Content revision data
######

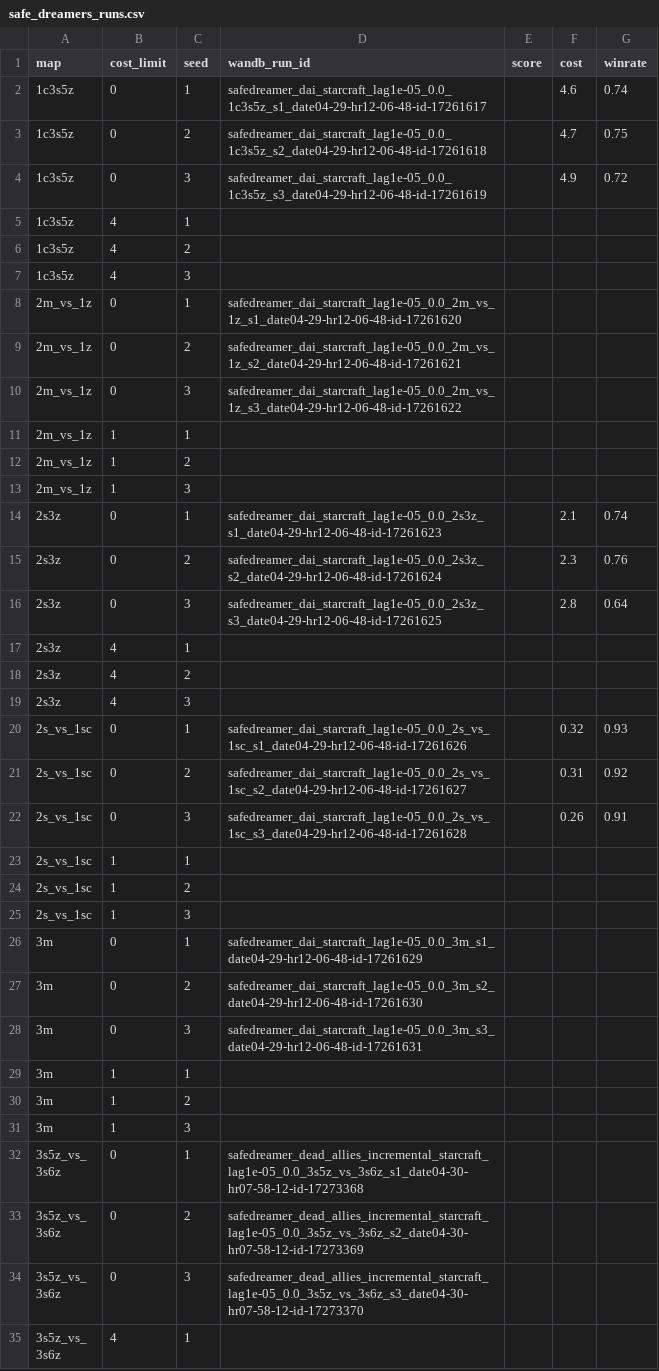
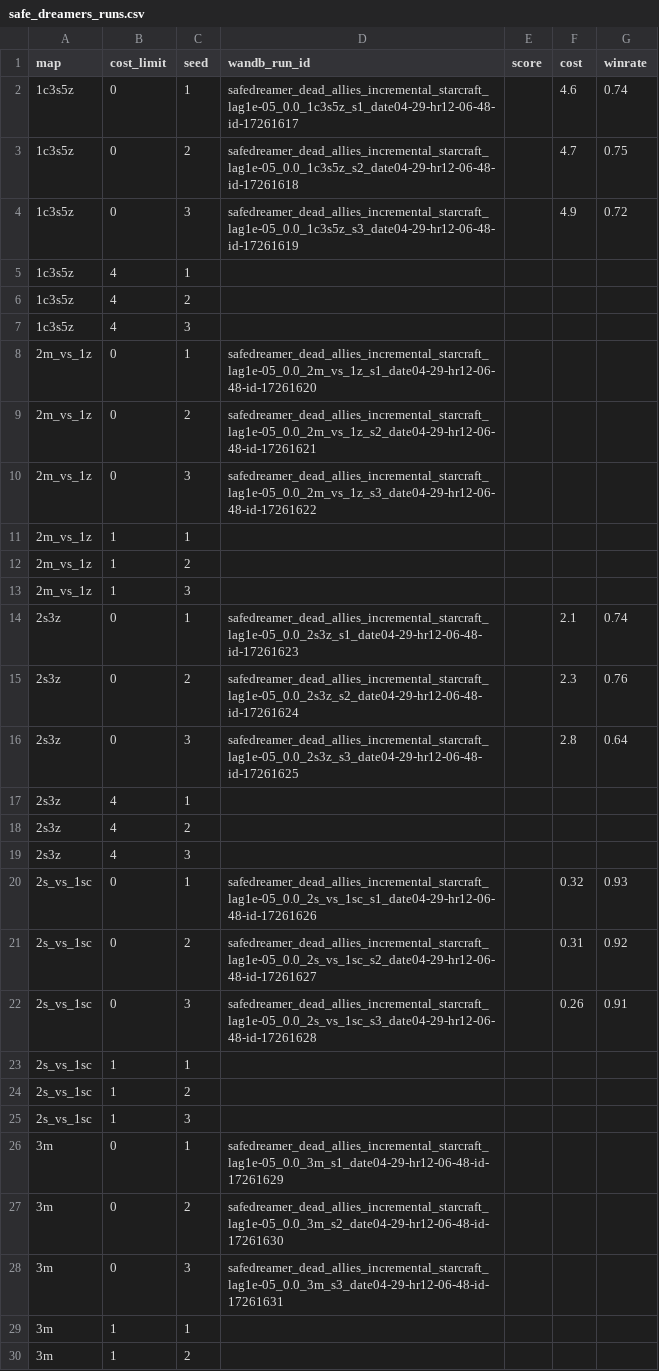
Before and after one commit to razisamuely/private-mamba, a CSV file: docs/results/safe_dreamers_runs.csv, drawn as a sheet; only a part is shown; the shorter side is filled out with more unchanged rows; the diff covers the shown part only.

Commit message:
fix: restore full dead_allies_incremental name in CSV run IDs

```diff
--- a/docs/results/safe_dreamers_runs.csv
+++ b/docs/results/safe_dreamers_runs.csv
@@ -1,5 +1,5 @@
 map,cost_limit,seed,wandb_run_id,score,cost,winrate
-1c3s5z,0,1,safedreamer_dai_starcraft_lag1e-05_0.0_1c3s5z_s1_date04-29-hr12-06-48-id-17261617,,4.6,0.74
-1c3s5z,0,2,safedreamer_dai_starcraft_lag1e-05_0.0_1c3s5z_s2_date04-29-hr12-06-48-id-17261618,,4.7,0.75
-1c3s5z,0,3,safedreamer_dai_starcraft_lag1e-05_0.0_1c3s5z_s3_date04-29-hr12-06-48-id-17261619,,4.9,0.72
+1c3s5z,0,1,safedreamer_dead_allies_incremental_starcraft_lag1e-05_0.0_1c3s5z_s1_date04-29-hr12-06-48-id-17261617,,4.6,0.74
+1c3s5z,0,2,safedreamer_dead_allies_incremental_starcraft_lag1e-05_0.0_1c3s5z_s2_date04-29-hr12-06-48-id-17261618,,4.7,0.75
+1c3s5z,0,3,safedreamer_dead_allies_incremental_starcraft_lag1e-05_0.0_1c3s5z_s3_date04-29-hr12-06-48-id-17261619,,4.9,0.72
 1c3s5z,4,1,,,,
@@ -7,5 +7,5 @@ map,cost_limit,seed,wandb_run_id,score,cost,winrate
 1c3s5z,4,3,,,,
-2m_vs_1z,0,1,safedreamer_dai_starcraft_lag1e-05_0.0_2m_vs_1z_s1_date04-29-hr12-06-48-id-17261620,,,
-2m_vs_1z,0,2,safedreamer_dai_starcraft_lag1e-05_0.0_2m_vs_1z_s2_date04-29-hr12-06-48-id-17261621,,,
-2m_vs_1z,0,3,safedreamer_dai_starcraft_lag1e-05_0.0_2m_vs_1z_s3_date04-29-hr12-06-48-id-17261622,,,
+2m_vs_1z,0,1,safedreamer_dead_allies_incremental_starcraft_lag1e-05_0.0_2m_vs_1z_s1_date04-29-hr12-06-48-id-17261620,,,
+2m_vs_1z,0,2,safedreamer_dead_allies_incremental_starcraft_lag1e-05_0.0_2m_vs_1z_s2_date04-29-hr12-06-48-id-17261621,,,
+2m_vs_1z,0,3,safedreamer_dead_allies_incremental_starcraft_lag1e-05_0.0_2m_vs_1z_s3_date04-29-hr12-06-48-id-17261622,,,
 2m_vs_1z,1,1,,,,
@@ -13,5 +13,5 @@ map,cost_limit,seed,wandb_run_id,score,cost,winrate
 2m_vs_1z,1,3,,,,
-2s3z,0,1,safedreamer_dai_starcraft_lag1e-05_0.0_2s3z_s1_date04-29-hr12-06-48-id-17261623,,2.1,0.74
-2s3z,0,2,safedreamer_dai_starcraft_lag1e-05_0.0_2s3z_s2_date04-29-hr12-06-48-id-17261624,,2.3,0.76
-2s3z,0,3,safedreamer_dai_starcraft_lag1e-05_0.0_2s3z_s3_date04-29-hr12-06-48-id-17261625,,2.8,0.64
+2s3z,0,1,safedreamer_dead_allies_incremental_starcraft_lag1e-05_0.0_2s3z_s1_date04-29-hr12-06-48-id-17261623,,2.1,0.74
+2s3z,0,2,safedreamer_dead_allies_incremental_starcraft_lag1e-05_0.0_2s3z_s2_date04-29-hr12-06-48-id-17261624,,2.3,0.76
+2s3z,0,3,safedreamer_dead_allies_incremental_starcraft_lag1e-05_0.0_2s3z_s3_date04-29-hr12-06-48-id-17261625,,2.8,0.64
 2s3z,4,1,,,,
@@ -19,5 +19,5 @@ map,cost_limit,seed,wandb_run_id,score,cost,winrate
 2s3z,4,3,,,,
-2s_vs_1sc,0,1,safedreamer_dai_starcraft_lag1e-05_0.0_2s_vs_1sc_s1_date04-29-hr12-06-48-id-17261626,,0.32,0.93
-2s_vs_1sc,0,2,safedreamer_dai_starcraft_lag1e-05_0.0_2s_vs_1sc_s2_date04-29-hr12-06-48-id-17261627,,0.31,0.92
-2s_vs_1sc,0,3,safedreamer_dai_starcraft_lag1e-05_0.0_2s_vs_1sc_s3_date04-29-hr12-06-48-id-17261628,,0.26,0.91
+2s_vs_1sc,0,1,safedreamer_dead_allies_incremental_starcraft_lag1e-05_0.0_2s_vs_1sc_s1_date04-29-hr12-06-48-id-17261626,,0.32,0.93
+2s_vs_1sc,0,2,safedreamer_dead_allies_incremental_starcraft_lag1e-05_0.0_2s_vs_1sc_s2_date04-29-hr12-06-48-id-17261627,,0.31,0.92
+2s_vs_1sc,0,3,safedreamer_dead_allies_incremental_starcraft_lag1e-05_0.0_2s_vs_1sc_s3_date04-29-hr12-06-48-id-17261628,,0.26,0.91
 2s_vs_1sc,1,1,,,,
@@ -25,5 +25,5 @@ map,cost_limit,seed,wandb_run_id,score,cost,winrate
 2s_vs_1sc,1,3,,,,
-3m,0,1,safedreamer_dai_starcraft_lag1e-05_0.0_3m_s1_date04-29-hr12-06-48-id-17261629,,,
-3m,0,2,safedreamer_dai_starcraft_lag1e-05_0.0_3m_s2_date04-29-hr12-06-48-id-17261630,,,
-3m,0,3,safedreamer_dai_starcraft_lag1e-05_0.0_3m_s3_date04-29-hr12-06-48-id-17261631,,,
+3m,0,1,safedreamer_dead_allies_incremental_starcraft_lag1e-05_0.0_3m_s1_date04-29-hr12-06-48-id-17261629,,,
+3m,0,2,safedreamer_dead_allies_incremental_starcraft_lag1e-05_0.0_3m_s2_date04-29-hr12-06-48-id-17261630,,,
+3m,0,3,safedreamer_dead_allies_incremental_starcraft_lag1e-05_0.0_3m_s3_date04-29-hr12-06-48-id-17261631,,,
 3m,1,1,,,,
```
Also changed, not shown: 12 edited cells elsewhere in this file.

######

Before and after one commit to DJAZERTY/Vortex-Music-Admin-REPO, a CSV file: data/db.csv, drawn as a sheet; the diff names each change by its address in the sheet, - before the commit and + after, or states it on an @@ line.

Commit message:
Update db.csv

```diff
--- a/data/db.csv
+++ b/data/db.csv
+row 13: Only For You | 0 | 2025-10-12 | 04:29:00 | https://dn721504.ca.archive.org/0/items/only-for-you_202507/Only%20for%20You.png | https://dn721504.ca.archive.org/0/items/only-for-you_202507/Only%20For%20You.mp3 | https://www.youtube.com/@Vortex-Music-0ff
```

######

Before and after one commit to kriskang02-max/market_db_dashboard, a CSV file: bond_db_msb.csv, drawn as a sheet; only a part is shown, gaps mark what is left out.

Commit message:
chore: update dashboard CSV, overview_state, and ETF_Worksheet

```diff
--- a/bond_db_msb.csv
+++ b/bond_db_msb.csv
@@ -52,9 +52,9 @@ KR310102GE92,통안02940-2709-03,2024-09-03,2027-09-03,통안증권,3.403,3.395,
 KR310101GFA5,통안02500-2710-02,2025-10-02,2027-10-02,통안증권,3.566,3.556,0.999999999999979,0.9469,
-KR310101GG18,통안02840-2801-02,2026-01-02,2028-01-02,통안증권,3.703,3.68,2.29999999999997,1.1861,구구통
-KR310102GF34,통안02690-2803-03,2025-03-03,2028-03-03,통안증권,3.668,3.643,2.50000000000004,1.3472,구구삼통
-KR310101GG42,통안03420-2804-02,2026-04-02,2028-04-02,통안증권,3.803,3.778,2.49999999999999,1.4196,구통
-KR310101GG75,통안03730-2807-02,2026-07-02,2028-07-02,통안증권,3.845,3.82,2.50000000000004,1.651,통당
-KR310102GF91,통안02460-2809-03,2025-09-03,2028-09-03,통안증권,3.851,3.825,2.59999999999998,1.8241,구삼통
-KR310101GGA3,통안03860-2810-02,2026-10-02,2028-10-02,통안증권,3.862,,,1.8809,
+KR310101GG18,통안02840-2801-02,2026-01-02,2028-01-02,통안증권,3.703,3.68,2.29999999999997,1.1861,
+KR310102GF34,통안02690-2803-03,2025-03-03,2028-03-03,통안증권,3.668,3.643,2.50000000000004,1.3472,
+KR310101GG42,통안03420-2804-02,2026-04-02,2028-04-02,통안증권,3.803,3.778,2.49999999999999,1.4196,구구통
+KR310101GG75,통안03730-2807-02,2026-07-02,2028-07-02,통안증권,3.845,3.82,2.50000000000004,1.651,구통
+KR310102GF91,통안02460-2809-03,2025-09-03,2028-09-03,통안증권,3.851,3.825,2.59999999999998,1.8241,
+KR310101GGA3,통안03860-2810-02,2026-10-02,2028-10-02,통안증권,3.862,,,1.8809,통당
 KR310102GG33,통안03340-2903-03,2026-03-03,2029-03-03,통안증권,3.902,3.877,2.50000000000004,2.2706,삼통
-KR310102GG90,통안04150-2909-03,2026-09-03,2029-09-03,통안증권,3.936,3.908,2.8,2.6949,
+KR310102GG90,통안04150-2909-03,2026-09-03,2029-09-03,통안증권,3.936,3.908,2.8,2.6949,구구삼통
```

######

Instructions for the task.
Please show every line of the entries above that contains the word "winrate".

Answer below.
 map,cost_limit,seed,wandb_run_id,score,cost,winrate
@@ -7,5 +7,5 @@ map,cost_limit,seed,wandb_run_id,score,cost,winrate
@@ -13,5 +13,5 @@ map,cost_limit,seed,wandb_run_id,score,cost,winrate
@@ -19,5 +19,5 @@ map,cost_limit,seed,wandb_run_id,score,cost,winrate
@@ -25,5 +25,5 @@ map,cost_limit,seed,wandb_run_id,score,cost,winrate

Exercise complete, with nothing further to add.